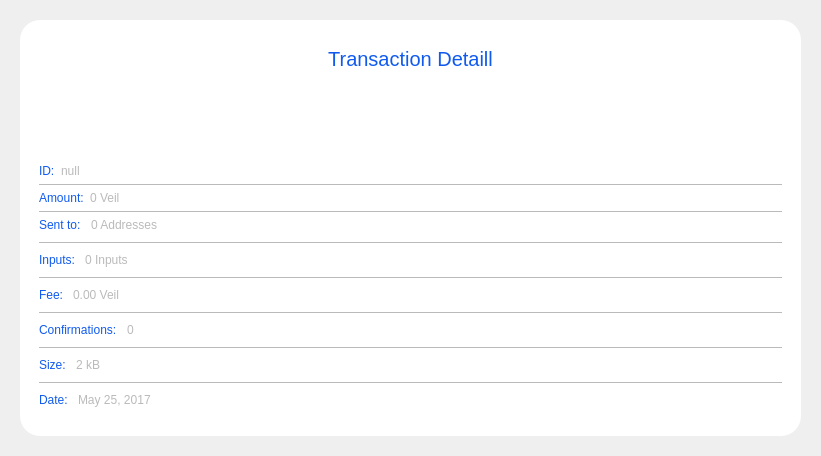
First picture: the form in src/qt/veil/forms/transactiondetaildialog.ui, repository Veil-Project/veil, before the edit.
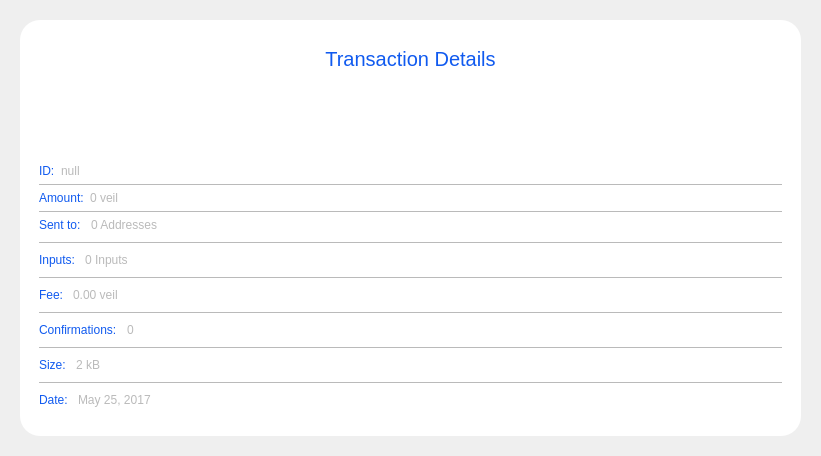
Second picture: the form after the edit. Icons and pictures are not drawn.

Diff of the .ui file:
```diff
--- a/src/qt/veil/forms/transactiondetaildialog.ui
+++ b/src/qt/veil/forms/transactiondetaildialog.ui
@@ -79,7 +79,7 @@
 padding-left:30px;</string>
           </property>
           <property name="text">
-           <string>Transaction Detaill</string>
+           <string>Transaction Details</string>
           </property>
           <property name="alignment">
            <set>Qt::AlignCenter</set>
@@ -209,7 +209,7 @@
         <item>
          <widget class="QLabel" name="textAmount">
           <property name="text">
-           <string>0 Veil</string>
+           <string>0 veil</string>
           </property>
          </widget>
         </item>
@@ -433,7 +433,7 @@
            <item>
             <widget class="QLabel" name="textFee">
              <property name="text">
-              <string>0.00 Veil</string>
+              <string>0.00 veil</string>
              </property>
             </widget>
            </item>
```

____

## WHAT IS NEEDED
Go through the entries above and copy out every line that includes the word "widget".

## EXERCISE OUTPUT
          <widget class="QLabel" name="textAmount">
          </widget>
             <widget class="QLabel" name="textFee">
             </widget>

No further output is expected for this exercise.